Article: God’s Fatherhood And Prayer
Author: Tom Wells

God’s Fatherhood And Prayer

Tom Wells

A moment’s thought will show that God’s nature—what He is like—plays a major role in prayer. There are two reasons for this. First, everything we do, everything we think, and our very existence depend on God. Were He a different God, we would be different people, or no people at all! Second, prayer is directed to God, not to others. When we pray, God is not a third party looking on, but the One who receives our prayers and deals with them as He sees fit. What He is like means everything.

Is He, for example, powerful? If not, our prayers are in vain. Theoretically no Christian can deny the power of God, but there is often just enough that is unique about our present circumstances to make us practically doubtful about His power to meet our specific need. That is why, in dealing with the Roman centurion whose servant was ill, Jesus treated belief in His power to heal as faith indeed (Matt. 8:5–10). When the centurion showed faith in Jesus’ authority over sickness (or the forces necessary to eradicate it), Jesus “marveled, and said …, ‘I have not found such great faith with anyone in Israel’“ Faith in God, like faith in Jesus, is in part faith in His ability, His power. You will see immediately that other attributes of God must also come into play in trusting Him, such things as His good will toward you and His attention to your prayers (in theological terms, His omniscience). He must be a prayer-hearing God to be a prayer-answering God. One would be useless

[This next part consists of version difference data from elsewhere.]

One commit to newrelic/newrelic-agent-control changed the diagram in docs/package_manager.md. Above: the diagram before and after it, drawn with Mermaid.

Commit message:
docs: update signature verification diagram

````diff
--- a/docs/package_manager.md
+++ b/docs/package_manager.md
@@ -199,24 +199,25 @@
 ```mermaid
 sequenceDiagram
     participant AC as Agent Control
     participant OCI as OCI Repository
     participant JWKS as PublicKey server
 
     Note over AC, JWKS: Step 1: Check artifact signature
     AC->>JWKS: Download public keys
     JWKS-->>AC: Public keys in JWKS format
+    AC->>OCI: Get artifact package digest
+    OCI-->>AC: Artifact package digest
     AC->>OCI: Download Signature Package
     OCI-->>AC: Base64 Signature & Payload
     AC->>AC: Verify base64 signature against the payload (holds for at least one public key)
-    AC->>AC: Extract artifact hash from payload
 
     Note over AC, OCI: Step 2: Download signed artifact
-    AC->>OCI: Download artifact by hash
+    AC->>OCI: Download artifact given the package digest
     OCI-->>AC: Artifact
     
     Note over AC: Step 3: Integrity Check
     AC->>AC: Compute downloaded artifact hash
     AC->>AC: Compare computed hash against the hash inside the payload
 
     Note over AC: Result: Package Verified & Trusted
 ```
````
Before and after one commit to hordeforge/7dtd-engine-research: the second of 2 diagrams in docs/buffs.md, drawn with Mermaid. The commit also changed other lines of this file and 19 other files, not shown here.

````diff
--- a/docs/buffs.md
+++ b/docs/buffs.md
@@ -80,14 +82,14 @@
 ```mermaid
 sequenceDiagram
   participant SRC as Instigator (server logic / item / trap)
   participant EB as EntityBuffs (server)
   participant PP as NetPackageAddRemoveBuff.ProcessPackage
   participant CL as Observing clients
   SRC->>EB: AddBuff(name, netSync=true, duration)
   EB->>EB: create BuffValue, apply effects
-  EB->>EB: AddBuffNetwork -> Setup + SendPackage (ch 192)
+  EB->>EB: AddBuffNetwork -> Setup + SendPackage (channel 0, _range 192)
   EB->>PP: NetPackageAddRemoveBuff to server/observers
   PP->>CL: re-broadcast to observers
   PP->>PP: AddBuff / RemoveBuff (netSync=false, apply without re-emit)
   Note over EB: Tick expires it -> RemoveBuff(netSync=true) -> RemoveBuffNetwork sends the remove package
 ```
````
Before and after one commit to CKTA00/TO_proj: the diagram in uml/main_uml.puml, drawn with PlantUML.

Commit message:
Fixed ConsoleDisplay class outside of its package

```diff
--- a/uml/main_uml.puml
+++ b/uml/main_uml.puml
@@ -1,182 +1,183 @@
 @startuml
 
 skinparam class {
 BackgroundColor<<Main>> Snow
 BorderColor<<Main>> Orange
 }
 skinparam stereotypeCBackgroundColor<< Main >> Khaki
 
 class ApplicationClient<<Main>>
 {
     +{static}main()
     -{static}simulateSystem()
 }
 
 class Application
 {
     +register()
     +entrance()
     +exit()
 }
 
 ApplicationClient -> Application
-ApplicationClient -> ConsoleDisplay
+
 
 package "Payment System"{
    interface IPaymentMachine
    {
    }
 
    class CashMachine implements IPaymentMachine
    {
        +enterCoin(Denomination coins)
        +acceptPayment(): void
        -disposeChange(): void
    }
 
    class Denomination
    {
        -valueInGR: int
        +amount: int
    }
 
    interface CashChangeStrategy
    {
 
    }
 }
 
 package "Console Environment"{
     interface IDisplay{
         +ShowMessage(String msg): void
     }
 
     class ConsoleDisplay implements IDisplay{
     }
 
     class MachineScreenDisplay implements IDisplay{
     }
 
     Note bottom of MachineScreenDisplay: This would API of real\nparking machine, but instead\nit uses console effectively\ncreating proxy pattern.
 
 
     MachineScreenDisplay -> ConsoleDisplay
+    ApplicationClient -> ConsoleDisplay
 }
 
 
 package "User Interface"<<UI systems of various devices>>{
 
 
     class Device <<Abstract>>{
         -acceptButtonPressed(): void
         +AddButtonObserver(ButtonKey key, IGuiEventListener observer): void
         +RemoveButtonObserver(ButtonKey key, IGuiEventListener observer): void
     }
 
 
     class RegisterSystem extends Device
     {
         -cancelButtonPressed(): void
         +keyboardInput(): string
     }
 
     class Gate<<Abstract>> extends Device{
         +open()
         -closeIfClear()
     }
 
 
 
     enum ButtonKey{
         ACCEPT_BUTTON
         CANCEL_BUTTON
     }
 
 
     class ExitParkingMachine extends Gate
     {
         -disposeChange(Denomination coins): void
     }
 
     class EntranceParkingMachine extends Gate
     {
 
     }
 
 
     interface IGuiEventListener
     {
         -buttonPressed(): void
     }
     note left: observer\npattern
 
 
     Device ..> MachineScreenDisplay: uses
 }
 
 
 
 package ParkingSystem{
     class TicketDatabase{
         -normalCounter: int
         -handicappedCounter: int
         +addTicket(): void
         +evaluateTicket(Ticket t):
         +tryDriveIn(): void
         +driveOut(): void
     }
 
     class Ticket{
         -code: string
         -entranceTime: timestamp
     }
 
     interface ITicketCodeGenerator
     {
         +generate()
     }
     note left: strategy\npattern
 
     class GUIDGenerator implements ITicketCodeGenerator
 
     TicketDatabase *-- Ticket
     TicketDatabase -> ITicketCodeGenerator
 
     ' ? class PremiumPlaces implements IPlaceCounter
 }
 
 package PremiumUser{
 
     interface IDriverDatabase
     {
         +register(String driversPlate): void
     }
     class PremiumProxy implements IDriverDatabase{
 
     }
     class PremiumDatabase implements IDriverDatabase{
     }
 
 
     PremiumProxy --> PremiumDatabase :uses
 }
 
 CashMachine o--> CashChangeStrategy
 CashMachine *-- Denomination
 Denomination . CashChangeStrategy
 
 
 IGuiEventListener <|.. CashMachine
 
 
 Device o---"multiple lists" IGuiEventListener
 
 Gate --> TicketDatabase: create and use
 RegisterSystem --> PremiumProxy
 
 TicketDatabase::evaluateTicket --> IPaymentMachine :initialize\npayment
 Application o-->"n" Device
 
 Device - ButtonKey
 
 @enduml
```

to prayer without the other. Yet the Bible shows that prayer, whether or not we grasp how it works, is anything but useless. Tennyson was on biblical ground when he wrote, “More things are wrought by prayer than this world dreams of.” Is there a word that captures this relation of God to the prayers of His people? There is: the word Father. The word Father is too rich to confine to His relation to our prayers, of course. That is clear. Like all but the most technical terms it means different things in different contexts. For example, it refers to the eternal relation between the Son as the second person of the Trinity and the Father as the first person. It has other uses as well.

The way the Lord Jesus treated His relation to His Father during His earthly ministry, however, offers us a model for our own thoughts of God’s fatherhood, and nowhere is this more applicable than in our prayers. Our sonship to God is built on the analogy of His own sonship. He is “the Firstborn among many brethren” (Rom. 8:29). The firstborn in Israel was the chief heir, but his heirship did not...

You must have a subscription and be logged in to read the entire article.
Click here to subscribe
visitor : : uid: ()